# Thread: Riemann integration and Lipschitz

1. ## Riemann integration and Lipschitz

I need to show that, given f:[a,b]-->R where f is Riemann integrable, and F:[a,b]-->R defined by F(x)=$\displaystyle \int^x_a f(t)dt$ prove that F is Lipschitz... kind of stuck on how to approach this.
Any help would be much appreciated, thanks

2. Hello.

Recall that $\displaystyle F$ is Lipschitz continuous if there exists a fixed $\displaystyle K>0$ such that for every $\displaystyle x,y\in \mathbb{R}$, $\displaystyle |F(x)-F(y)|\leq K |x-y|$.

Can you think of a way to find such a $\displaystyle K$?

3. well, I know that for some c in [a,b], F'(c)=f(c), not sure where this gets me though...

4. $\displaystyle F$ is differentiable as long as $\displaystyle f$ were given as continuous, but $\displaystyle f$ was given as an integrable function, so it's bounded.

5. I recommend using the Mean Value Theorem.

For every $\displaystyle x,y\in [a,b]$ there exists $\displaystyle c\in (a,b)$ such that $\displaystyle \frac{F(x)-F(y)}{x-y}=F'(c)$. What happens when you maximize $\displaystyle F'$?

6. not sure what you mean by maximizing F'. Do you mean set F'(c)=0?

7. Originally Posted by roninpro
I recommend using the Mean Value Theorem.

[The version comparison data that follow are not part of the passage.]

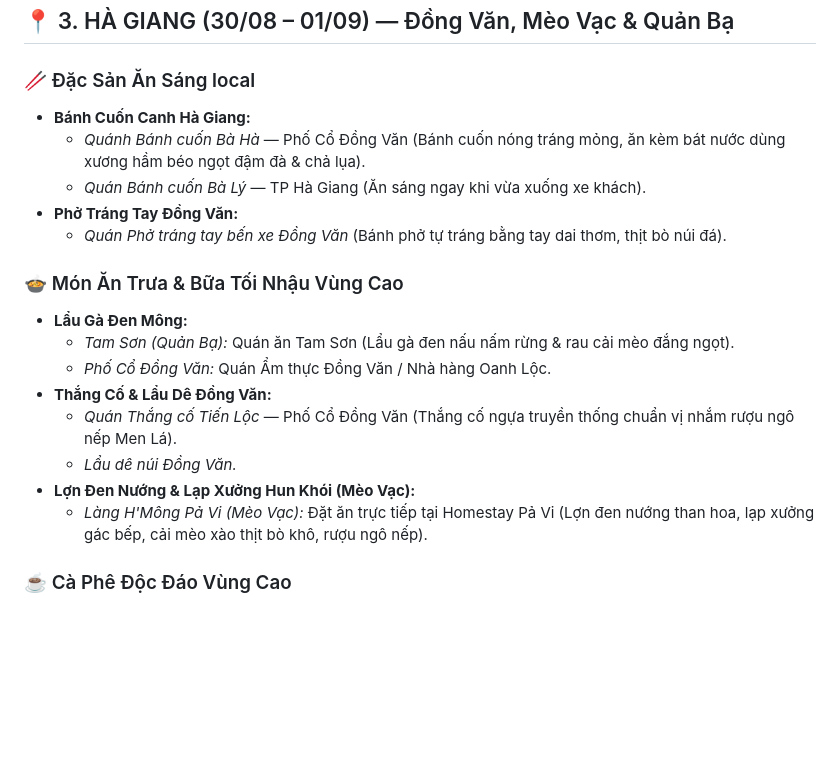
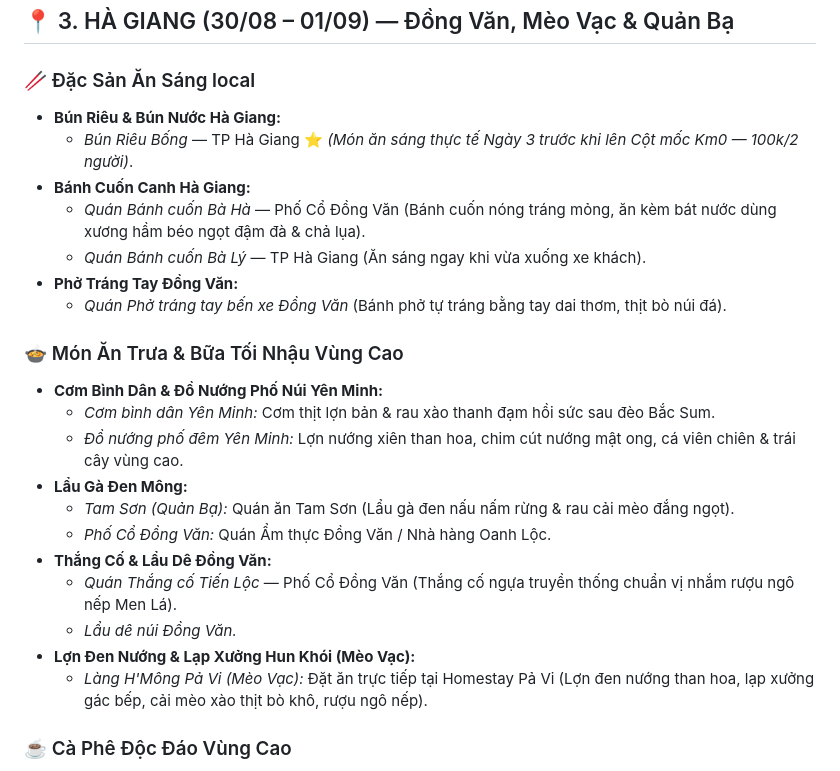
Before and after one commit to conghc98vn/trip-plan-tay-bac, a Markdown page: notes/dac_san_am_thuc.md, the part around the change. GitHub-like rendering; blank space fills up the shorter version.

```diff
--- a/notes/dac_san_am_thuc.md
+++ b/notes/dac_san_am_thuc.md
@@ -116,13 +116,18 @@
 ## <a id="food-hagiang"></a>📍 3. HÀ GIANG (30/08 – 01/09) — Đồng Văn, Mèo Vạc & Quản Bạ
 
 ### 🥢 Đặc Sản Ăn Sáng local
+- **Bún Riêu & Bún Nước Hà Giang:**
+  - *Bún Riêu Bống* — TP Hà Giang ⭐ *(Món ăn sáng thực tế Ngày 3 trước khi lên Cột mốc Km0 — 100k/2 người)*.
 - **Bánh Cuốn Canh Hà Giang:**
-  - *Quánh Bánh cuốn Bà Hà* — Phố Cổ Đồng Văn (Bánh cuốn nóng tráng mỏng, ăn kèm bát nước dùng xương hầm béo ngọt đậm đà & chả lụa).
+  - *Quán Bánh cuốn Bà Hà* — Phố Cổ Đồng Văn (Bánh cuốn nóng tráng mỏng, ăn kèm bát nước dùng xương hầm béo ngọt đậm đà & chả lụa).
   - *Quán Bánh cuốn Bà Lý* — TP Hà Giang (Ăn sáng ngay khi vừa xuống xe khách).
 - **Phở Tráng Tay Đồng Văn:**
   - *Quán Phở tráng tay bến xe Đồng Văn* (Bánh phở tự tráng bằng tay dai thơm, thịt bò núi đá).
 
 ### 🍲 Món Ăn Trưa & Bữa Tối Nhậu Vùng Cao
+- **Cơm Bình Dân & Đồ Nướng Phố Núi Yên Minh:**
+  - *Cơm bình dân Yên Minh:* Cơm thịt lợn bản & rau xào thanh đạm hồi sức sau đèo Bắc Sum.
+  - *Đồ nướng phố đêm Yên Minh:* Lợn nướng xiên than hoa, chim cút nướng mật ong, cá viên chiên & trái cây vùng cao.
 - **Lẩu Gà Đen Mông:**
   - *Tam Sơn (Quản Bạ):* Quán ăn Tam Sơn (Lẩu gà đen nấu nấm rừng & rau cải mèo đắng ngọt).
   - *Phố Cổ Đồng Văn:* Quán Ẩm thực Đồng Văn / Nhà hàng Oanh Lộc.
@@ -131,6 +136,7 @@
   - *Lẩu dê núi Đồng Văn.*
 - **Lợn Đen Nướng & Lạp Xưởng Hun Khói (Mèo Vạc):**
   - *Làng H'Mông Pả Vi (Mèo Vạc):* Đặt ăn trực tiếp tại Homestay Pả Vi (Lợn đen nướng than hoa, lạp xưởng gác bếp, cải mèo xào thịt bò khô, rượu ngô nếp).
+
 
 ### ☕ Cà Phê Độc Đáo Vùng Cao
 - *Cà phê Cực Bắc* — Làng Lô Lô Chải, Lũng Cú (Quán cà phê nhỏ siêu xinh do ông Ogura Yasushi người Nhật xây dựng).
```
Also changed, not shown: decisions/nhat_ky_quyet_dinh.md (+14 -0 lines), plans/lich_trinh_chi_tiet.md (+16 -9 lines).
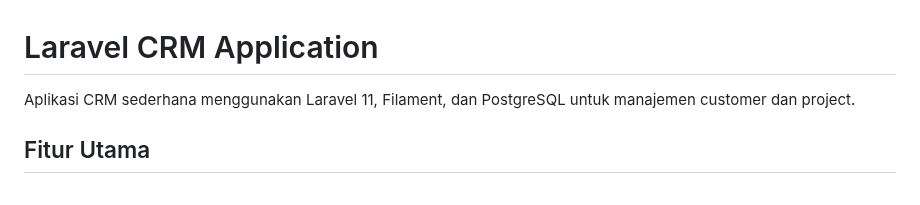
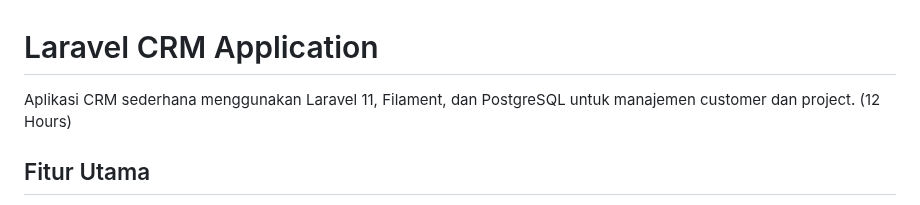
Before and after one commit to abrilberliando/abril_crm, a Markdown page: README.md, the part around the change. GitHub-like rendering.

```diff
--- a/README.md
+++ b/README.md
@@ -1,6 +1,7 @@
 # Laravel CRM Application
 
 Aplikasi CRM sederhana menggunakan Laravel 11, Filament, dan PostgreSQL untuk manajemen customer dan project.
+(12 Hours)
 
 ## Fitur Utama
 
```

For every $\displaystyle x,y\in [a,b]$ there exists $\displaystyle c\in (a,b)$ such that $\displaystyle \frac{F(x)-F(y)}{x-y}=F'(c)$. What happens when you maximize $\displaystyle F'$?
As Krizalid said, this works if $\displaystyle f$ is continous, but it's only assumed integrable. Use the fact that it's bounded and that $\displaystyle \vert \int_{a}^{b} f(t)dt \vert \leq \int_{a}^{b} \vert f(t) \vert dt$

8. I still dont see it,
so from your point, I gathered that |F(x)|<= integral(f(t)) but I dont see how this will lead me to the lipschitz condition

9. $\displaystyle \vert F(x)-F(y)\vert =\vert \int_{x}^{y} f(t)dt \vert \leq M\vert x-y \vert where \vert f(t)\vert \leq M$.

10. Thank you Jose, sorry to make you spell it all out like that, I guess I was ignoring the boundedness.